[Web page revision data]
- Opening Delimiter -
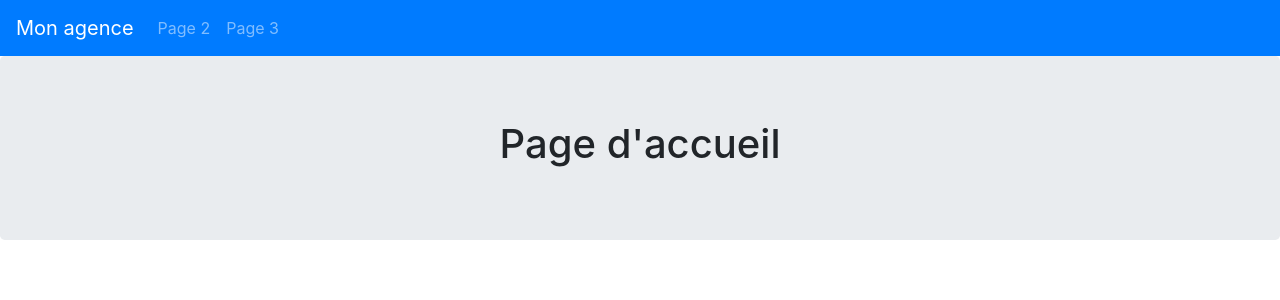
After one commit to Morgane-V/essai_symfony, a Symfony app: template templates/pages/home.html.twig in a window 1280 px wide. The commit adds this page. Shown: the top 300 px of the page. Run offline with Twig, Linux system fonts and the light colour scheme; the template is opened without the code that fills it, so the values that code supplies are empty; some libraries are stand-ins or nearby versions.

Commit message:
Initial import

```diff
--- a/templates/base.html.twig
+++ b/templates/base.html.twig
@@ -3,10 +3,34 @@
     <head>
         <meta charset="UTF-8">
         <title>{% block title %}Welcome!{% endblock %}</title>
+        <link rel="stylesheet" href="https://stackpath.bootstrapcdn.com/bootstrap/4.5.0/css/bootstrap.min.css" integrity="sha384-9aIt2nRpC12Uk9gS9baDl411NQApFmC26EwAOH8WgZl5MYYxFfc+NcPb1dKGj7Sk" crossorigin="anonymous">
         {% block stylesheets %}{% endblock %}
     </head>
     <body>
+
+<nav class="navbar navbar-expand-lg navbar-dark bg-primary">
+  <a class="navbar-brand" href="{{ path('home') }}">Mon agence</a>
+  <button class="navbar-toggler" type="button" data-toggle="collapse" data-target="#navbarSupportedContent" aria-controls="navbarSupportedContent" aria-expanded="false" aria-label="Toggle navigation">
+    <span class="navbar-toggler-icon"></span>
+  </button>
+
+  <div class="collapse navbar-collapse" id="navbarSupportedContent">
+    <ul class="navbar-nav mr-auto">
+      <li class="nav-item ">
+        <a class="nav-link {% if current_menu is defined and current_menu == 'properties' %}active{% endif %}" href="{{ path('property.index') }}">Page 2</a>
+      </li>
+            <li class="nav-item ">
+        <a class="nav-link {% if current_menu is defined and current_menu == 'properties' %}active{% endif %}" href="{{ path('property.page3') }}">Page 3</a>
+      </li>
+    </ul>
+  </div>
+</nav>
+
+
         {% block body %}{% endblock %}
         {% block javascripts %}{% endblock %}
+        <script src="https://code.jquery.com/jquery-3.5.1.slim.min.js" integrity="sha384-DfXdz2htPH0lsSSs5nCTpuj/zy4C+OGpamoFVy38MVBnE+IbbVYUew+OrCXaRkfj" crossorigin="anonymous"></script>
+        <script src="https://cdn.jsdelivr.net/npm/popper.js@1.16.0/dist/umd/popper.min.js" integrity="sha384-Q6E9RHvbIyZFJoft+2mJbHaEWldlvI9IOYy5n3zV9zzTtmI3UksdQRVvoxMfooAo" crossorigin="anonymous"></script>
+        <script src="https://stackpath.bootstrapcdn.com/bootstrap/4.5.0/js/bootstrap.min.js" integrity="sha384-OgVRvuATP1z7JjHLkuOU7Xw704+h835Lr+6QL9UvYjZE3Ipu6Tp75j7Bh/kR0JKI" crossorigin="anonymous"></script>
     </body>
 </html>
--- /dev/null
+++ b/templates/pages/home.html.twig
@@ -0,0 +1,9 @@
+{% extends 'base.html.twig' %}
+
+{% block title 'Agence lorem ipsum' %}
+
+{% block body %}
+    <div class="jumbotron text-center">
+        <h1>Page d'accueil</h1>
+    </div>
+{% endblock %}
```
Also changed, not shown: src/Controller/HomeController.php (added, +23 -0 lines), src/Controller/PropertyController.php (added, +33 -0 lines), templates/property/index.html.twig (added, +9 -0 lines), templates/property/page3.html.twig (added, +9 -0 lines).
- Closing Delimiter -
- Opening Delimiter -
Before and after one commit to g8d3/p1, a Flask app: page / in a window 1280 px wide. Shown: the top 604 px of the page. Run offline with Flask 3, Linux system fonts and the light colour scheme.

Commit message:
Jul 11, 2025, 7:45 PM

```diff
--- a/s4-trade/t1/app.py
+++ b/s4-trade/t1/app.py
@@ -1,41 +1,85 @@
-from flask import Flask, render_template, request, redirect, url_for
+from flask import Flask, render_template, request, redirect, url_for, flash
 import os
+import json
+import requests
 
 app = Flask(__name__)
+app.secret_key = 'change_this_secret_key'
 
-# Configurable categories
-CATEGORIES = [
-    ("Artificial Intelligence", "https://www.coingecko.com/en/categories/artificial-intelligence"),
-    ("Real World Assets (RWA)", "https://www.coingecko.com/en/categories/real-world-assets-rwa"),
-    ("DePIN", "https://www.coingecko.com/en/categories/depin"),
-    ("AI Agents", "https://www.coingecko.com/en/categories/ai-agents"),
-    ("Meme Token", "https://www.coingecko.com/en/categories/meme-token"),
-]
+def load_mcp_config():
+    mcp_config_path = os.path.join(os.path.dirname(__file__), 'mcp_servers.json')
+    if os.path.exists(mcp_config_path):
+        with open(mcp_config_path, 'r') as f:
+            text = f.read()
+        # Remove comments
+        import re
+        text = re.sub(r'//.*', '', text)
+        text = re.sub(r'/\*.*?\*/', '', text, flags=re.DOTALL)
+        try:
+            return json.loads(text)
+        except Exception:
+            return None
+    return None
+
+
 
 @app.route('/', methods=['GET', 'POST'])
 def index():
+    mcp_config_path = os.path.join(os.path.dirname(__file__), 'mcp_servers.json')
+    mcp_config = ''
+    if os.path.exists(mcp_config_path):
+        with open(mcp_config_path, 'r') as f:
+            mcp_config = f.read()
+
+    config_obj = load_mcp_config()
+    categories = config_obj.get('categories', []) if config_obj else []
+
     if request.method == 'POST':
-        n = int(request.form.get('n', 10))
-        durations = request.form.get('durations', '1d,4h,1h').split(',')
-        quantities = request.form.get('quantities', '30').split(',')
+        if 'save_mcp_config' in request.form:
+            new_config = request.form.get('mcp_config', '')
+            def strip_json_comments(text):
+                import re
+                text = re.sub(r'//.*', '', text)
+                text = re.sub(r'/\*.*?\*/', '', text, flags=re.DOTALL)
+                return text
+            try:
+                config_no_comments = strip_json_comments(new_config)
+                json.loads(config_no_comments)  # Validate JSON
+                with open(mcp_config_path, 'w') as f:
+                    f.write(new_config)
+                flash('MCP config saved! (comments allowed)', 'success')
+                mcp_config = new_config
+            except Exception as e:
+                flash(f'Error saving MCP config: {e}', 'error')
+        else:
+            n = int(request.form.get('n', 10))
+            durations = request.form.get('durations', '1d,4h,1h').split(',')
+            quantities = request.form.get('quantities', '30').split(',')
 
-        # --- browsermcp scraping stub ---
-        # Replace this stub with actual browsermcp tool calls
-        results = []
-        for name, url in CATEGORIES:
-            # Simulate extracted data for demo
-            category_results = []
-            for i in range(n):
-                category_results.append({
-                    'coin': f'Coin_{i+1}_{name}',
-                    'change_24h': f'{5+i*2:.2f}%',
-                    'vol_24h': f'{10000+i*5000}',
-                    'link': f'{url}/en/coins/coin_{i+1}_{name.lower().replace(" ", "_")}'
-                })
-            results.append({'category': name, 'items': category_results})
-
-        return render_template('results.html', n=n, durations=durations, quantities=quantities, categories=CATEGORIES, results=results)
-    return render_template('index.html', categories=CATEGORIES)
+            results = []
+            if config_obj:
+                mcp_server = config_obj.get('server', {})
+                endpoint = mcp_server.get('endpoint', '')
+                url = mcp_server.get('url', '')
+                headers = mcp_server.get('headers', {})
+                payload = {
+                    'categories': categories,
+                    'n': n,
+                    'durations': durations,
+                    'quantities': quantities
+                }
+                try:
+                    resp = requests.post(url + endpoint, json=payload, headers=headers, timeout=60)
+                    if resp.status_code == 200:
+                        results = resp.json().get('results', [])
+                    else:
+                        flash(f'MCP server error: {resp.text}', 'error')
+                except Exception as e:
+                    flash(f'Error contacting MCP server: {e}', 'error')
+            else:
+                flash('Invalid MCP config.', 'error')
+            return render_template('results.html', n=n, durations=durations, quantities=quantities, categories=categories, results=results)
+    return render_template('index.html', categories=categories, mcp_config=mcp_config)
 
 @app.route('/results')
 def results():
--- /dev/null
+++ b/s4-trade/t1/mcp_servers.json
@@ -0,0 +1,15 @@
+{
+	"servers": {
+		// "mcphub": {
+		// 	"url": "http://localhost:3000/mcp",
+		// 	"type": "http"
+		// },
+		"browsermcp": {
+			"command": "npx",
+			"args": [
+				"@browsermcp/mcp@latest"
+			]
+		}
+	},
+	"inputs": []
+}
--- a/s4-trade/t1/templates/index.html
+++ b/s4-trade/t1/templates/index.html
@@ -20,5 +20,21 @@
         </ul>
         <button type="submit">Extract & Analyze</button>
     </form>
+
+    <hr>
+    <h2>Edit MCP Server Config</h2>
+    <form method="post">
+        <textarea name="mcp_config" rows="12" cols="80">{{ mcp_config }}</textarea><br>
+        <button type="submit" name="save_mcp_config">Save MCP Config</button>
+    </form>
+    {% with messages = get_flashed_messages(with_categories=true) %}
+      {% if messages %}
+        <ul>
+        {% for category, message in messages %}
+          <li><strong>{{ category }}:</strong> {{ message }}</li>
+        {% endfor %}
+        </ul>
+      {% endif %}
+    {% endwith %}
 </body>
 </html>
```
- Closing Delimiter -
- Opening Delimiter -
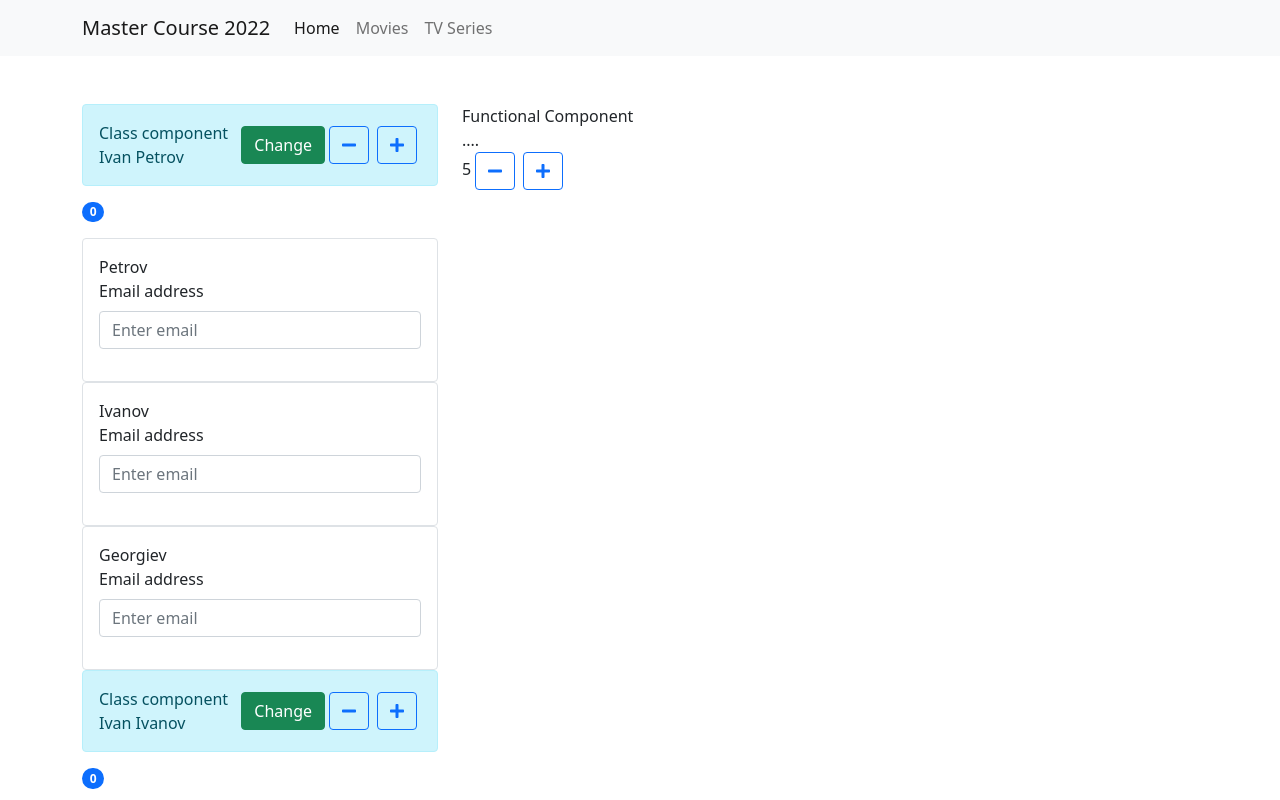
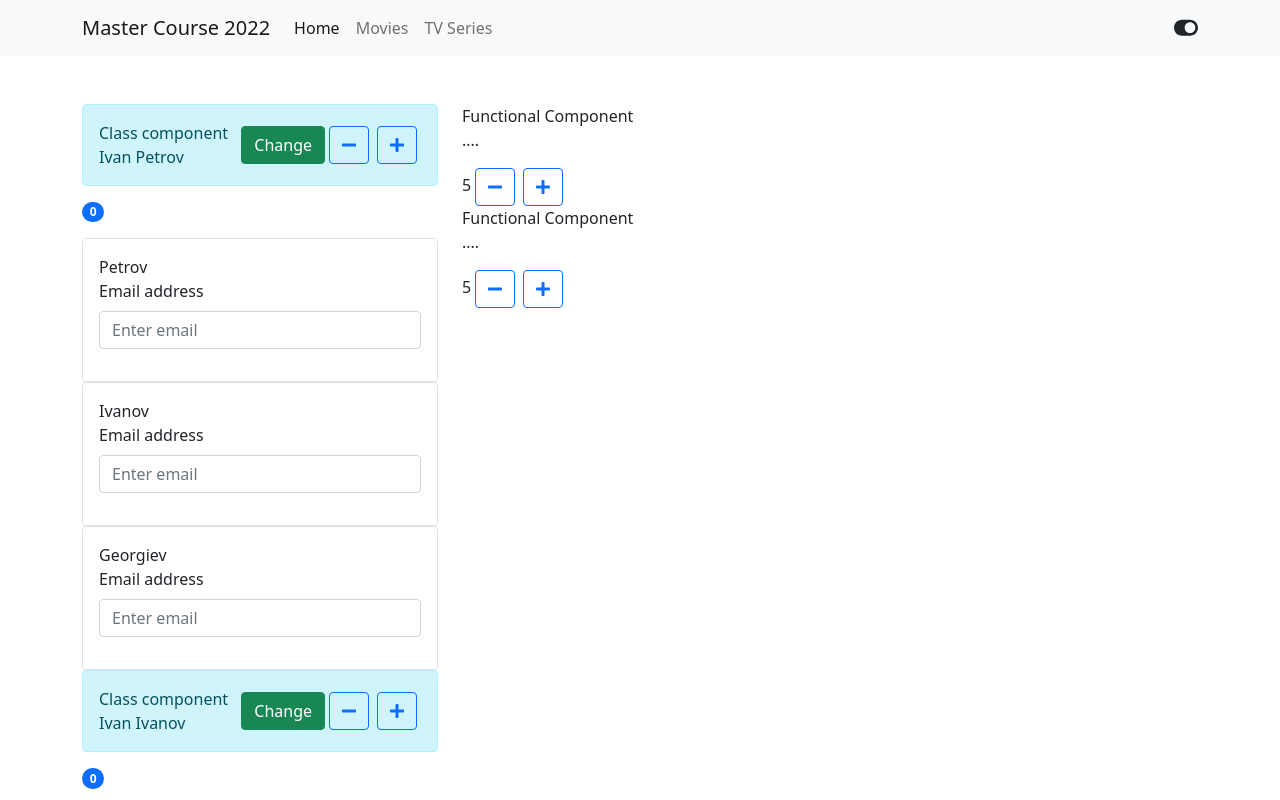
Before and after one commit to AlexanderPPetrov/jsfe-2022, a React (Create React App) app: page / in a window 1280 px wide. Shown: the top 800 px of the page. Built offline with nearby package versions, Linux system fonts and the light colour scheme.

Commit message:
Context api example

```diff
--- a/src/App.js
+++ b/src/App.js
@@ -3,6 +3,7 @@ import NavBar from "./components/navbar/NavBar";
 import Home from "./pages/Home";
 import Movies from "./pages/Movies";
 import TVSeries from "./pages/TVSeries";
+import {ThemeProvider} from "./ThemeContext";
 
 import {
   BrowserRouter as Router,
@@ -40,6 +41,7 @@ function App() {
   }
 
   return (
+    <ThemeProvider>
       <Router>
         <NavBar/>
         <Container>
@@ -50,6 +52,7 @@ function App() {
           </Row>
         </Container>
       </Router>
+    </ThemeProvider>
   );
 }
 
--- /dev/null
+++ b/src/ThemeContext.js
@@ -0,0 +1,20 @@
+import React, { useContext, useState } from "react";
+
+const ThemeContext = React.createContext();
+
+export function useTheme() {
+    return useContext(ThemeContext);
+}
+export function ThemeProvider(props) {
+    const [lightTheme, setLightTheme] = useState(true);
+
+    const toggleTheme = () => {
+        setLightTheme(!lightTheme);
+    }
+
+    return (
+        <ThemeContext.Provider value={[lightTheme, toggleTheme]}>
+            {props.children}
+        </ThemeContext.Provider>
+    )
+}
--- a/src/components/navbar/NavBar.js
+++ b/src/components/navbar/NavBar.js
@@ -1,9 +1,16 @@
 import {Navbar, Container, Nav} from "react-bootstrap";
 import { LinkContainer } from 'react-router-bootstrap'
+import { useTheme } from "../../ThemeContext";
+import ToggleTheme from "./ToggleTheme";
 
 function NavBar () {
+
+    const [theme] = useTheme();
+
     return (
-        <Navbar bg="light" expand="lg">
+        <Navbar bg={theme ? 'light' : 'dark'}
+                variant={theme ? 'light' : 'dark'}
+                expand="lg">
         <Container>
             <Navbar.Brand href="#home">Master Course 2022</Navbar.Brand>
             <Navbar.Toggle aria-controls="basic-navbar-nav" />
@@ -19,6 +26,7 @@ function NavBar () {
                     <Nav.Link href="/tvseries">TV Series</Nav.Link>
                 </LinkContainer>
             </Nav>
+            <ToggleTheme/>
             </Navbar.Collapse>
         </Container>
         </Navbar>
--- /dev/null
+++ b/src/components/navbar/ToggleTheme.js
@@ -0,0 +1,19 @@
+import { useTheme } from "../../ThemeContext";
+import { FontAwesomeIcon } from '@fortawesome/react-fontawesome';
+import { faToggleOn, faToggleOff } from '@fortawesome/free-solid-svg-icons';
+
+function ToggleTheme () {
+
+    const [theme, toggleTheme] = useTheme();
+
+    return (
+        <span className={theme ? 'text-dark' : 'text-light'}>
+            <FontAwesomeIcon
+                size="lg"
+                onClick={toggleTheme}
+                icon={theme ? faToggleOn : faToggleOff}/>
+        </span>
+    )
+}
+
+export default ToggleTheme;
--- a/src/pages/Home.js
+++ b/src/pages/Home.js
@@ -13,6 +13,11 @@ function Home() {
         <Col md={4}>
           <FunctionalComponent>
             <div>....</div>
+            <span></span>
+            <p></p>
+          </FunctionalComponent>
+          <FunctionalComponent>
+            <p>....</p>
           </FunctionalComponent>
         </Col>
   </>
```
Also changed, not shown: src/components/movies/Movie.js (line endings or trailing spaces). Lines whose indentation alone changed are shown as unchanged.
- Closing Delimiter -
### Assignment
Every line in the records above that contains the word "scheme" is to be copied out.

### Result below
After one commit to Morgane-V/essai_symfony, a Symfony app: template templates/pages/home.html.twig in a window 1280 px wide. The commit adds this page. Shown: the top 300 px of the page. Run offline with Twig, Linux system fonts and the light colour scheme; the template is opened without the code that fills it, so the values that code supplies are empty; some libraries are stand-ins or nearby versions.
Before and after one commit to g8d3/p1, a Flask app: page / in a window 1280 px wide. Shown: the top 604 px of the page. Run offline with Flask 3, Linux system fonts and the light colour scheme.
Before and after one commit to AlexanderPPetrov/jsfe-2022, a React (Create React App) app: page / in a window 1280 px wide. Shown: the top 800 px of the page. Built offline with nearby package versions, Linux system fonts and the light colour scheme.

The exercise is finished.